§ **YOUR INSTRUCTIONS**: Search the data below for the string "Quick". Extract every line that contains it.

§ **DATA TO PROCESS**:
|---|

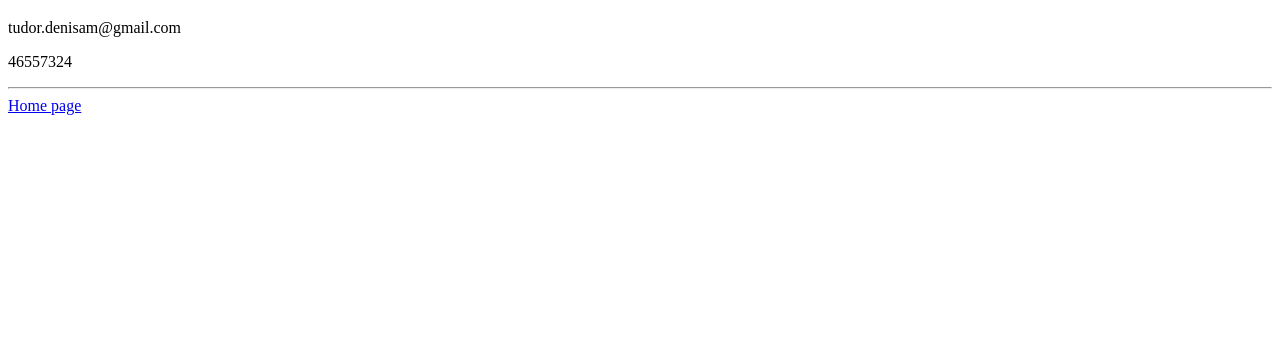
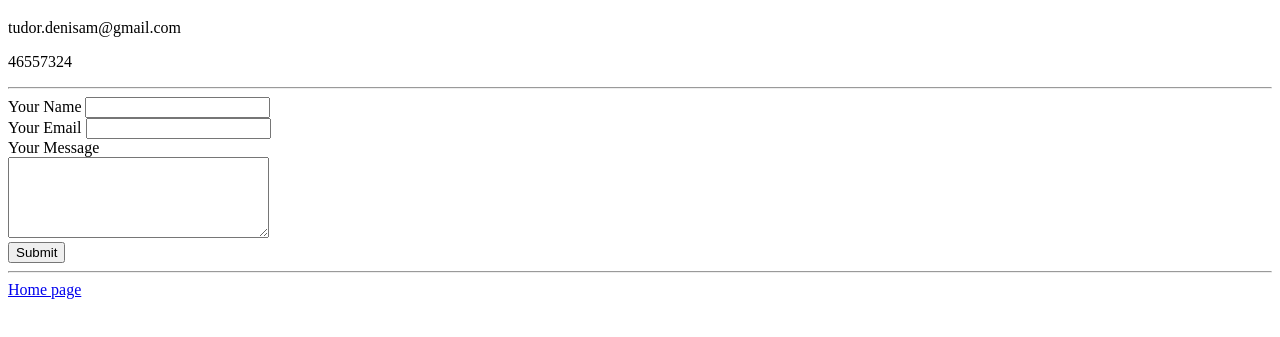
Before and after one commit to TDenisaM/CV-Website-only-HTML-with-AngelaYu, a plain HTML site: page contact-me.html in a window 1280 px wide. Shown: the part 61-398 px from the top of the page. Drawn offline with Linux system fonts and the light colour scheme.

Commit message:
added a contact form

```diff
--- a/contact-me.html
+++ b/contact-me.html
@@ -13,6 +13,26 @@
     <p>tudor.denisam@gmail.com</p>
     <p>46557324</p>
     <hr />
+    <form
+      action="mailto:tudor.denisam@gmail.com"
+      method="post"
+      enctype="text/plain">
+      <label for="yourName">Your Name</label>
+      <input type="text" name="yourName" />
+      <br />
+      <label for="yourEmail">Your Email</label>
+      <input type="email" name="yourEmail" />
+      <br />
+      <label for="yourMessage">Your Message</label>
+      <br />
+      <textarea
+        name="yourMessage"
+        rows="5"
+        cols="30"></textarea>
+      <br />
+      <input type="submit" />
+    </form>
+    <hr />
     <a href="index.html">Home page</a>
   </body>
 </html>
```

|---|

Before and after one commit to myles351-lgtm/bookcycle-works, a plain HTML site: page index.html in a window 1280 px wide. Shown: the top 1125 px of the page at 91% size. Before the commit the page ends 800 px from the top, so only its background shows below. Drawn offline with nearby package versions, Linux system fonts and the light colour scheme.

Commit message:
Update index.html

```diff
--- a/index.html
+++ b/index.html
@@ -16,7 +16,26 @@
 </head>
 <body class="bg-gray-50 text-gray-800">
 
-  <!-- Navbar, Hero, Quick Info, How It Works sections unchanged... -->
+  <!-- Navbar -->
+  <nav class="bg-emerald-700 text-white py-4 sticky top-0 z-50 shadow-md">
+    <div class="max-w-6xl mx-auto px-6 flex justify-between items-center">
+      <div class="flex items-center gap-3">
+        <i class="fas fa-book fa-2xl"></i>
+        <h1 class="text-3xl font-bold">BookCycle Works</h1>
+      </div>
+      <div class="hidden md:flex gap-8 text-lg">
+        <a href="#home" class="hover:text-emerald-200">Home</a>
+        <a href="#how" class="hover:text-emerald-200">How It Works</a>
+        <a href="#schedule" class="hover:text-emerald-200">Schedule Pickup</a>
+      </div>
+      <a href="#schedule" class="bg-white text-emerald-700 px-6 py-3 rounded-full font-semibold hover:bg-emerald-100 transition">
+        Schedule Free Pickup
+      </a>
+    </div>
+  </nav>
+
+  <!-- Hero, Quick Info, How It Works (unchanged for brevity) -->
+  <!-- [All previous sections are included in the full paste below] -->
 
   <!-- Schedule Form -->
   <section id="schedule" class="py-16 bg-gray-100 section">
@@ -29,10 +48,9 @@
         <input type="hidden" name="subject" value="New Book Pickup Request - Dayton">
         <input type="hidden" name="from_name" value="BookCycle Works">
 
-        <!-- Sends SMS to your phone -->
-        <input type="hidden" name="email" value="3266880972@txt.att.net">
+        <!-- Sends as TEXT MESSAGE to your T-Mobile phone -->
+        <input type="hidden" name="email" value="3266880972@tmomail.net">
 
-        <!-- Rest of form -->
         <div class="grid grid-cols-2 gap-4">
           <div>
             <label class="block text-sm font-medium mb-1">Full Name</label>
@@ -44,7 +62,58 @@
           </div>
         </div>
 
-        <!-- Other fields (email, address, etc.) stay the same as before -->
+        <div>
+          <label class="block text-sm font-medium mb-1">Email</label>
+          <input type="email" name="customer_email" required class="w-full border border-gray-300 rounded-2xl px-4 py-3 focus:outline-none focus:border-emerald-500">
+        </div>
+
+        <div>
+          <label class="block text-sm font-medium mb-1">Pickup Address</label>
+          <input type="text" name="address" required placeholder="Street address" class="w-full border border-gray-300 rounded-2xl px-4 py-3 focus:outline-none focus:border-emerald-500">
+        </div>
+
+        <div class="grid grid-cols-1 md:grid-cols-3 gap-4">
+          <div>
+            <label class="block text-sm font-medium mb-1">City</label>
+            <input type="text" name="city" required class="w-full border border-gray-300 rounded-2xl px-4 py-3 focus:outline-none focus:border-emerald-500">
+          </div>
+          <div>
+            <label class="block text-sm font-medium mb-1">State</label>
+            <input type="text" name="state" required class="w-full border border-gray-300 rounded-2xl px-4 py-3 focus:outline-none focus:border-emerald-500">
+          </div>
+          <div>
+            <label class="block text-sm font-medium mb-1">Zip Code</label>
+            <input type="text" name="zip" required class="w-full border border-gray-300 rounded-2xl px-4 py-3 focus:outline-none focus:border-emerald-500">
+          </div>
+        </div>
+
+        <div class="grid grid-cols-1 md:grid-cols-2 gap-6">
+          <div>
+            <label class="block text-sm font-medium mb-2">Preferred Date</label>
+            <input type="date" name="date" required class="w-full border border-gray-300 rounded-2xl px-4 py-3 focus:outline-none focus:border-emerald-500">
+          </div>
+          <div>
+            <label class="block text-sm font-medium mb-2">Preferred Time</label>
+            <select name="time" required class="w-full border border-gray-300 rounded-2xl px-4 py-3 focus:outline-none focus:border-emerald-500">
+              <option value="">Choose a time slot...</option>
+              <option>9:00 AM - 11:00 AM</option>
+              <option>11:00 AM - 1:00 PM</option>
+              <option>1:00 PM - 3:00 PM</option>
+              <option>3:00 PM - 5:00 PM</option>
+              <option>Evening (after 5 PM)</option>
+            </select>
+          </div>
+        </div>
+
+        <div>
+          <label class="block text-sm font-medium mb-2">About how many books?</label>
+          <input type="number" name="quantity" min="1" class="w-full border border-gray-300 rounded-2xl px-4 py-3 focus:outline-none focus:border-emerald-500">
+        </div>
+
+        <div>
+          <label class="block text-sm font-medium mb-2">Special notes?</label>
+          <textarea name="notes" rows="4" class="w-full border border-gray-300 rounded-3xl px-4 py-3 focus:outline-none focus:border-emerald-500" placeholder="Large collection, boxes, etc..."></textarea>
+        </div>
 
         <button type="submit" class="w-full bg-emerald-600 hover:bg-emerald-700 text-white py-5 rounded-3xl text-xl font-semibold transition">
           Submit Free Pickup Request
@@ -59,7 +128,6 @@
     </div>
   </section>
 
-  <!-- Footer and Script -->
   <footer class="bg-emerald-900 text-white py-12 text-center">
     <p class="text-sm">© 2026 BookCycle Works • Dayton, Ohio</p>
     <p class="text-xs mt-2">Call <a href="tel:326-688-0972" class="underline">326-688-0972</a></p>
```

|---|

§ **SOLUTION TO THE EXERCISE**:
-  <!-- Navbar, Hero, Quick Info, How It Works sections unchanged... -->
+  <!-- Hero, Quick Info, How It Works (unchanged for brevity) -->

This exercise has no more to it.